TO DO: A word-for-word restatement of all the records is the required answer.

AVAILABLE DATA:
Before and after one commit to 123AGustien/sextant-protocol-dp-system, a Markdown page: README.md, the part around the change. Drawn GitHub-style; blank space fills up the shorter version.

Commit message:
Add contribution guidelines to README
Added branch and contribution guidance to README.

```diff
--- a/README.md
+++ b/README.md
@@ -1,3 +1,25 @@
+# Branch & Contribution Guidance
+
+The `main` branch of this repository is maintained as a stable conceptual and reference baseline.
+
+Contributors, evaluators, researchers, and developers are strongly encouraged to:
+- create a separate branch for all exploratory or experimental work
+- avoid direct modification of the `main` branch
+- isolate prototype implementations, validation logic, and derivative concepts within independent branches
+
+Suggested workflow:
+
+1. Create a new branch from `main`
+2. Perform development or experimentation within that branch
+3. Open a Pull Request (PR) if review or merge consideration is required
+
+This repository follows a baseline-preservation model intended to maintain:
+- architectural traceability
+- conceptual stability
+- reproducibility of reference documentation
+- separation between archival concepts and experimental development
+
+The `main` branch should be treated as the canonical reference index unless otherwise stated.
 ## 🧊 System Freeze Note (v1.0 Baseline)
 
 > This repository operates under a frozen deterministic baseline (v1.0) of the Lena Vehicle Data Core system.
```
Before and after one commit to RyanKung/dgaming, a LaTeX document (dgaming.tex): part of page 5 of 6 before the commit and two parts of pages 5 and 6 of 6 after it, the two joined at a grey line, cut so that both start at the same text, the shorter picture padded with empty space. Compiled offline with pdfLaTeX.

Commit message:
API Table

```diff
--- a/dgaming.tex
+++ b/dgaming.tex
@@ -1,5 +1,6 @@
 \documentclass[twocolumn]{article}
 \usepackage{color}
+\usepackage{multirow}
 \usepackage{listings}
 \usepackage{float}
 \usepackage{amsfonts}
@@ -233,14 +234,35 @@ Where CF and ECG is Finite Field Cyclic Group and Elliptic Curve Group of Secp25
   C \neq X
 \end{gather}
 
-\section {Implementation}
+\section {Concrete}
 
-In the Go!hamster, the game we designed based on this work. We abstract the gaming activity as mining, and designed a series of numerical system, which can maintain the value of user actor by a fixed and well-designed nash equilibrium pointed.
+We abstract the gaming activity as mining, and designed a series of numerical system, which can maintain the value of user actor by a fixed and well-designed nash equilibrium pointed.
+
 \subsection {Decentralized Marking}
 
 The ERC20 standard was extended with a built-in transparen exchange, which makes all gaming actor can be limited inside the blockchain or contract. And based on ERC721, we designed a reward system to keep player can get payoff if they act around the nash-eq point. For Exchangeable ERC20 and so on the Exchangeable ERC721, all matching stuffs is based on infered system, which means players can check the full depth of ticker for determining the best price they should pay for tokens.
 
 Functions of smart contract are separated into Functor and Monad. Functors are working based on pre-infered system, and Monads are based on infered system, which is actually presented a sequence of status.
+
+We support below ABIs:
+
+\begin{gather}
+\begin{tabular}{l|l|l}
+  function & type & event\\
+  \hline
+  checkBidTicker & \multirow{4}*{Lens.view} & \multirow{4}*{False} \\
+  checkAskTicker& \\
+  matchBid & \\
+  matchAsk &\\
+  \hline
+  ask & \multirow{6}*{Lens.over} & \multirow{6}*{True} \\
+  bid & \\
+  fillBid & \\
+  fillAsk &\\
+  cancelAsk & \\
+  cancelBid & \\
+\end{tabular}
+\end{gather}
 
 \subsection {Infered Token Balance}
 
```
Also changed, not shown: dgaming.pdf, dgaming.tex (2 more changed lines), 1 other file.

RESPONSE FOR THIS EXERCISE:
Before and after one commit to 123AGustien/sextant-protocol-dp-system, a Markdown page: README.md, the part around the change. Drawn GitHub-style; blank space fills up the shorter version.

Commit message:
Add contribution guidelines to README
Added branch and contribution guidance to README.

```diff
--- a/README.md
+++ b/README.md
@@ -1,3 +1,25 @@
+# Branch & Contribution Guidance
+
+The `main` branch of this repository is maintained as a stable conceptual and reference baseline.
+
+Contributors, evaluators, researchers, and developers are strongly encouraged to:
+- create a separate branch for all exploratory or experimental work
+- avoid direct modification of the `main` branch
+- isolate prototype implementations, validation logic, and derivative concepts within independent branches
+
+Suggested workflow:
+
+1. Create a new branch from `main`
+2. Perform development or experimentation within that branch
+3. Open a Pull Request (PR) if review or merge consideration is required
+
+This repository follows a baseline-preservation model intended to maintain:
+- architectural traceability
+- conceptual stability
+- reproducibility of reference documentation
+- separation between archival concepts and experimental development
+
+The `main` branch should be treated as the canonical reference index unless otherwise stated.
 ## 🧊 System Freeze Note (v1.0 Baseline)
 
 > This repository operates under a frozen deterministic baseline (v1.0) of the Lena Vehicle Data Core system.
```
Before and after one commit to RyanKung/dgaming, a LaTeX document (dgaming.tex): part of page 5 of 6 before the commit and two parts of pages 5 and 6 of 6 after it, the two joined at a grey line, cut so that both start at the same text, the shorter picture padded with empty space. Compiled offline with pdfLaTeX.

Commit message:
API Table

```diff
--- a/dgaming.tex
+++ b/dgaming.tex
@@ -1,5 +1,6 @@
 \documentclass[twocolumn]{article}
 \usepackage{color}
+\usepackage{multirow}
 \usepackage{listings}
 \usepackage{float}
 \usepackage{amsfonts}
@@ -233,14 +234,35 @@ Where CF and ECG is Finite Field Cyclic Group and Elliptic Curve Group of Secp25
   C \neq X
 \end{gather}
 
-\section {Implementation}
+\section {Concrete}
 
-In the Go!hamster, the game we designed based on this work. We abstract the gaming activity as mining, and designed a series of numerical system, which can maintain the value of user actor by a fixed and well-designed nash equilibrium pointed.
+We abstract the gaming activity as mining, and designed a series of numerical system, which can maintain the value of user actor by a fixed and well-designed nash equilibrium pointed.
+
 \subsection {Decentralized Marking}
 
 The ERC20 standard was extended with a built-in transparen exchange, which makes all gaming actor can be limited inside the blockchain or contract. And based on ERC721, we designed a reward system to keep player can get payoff if they act around the nash-eq point. For Exchangeable ERC20 and so on the Exchangeable ERC721, all matching stuffs is based on infered system, which means players can check the full depth of ticker for determining the best price they should pay for tokens.
 
 Functions of smart contract are separated into Functor and Monad. Functors are working based on pre-infered system, and Monads are based on infered system, which is actually presented a sequence of status.
+
+We support below ABIs:
+
+\begin{gather}
+\begin{tabular}{l|l|l}
+  function & type & event\\
+  \hline
+  checkBidTicker & \multirow{4}*{Lens.view} & \multirow{4}*{False} \\
+  checkAskTicker& \\
+  matchBid & \\
+  matchAsk &\\
+  \hline
+  ask & \multirow{6}*{Lens.over} & \multirow{6}*{True} \\
+  bid & \\
+  fillBid & \\
+  fillAsk &\\
+  cancelAsk & \\
+  cancelBid & \\
+\end{tabular}
+\end{gather}
 
 \subsection {Infered Token Balance}
 
```
Also changed, not shown: dgaming.pdf, dgaming.tex (2 more changed lines), 1 other file.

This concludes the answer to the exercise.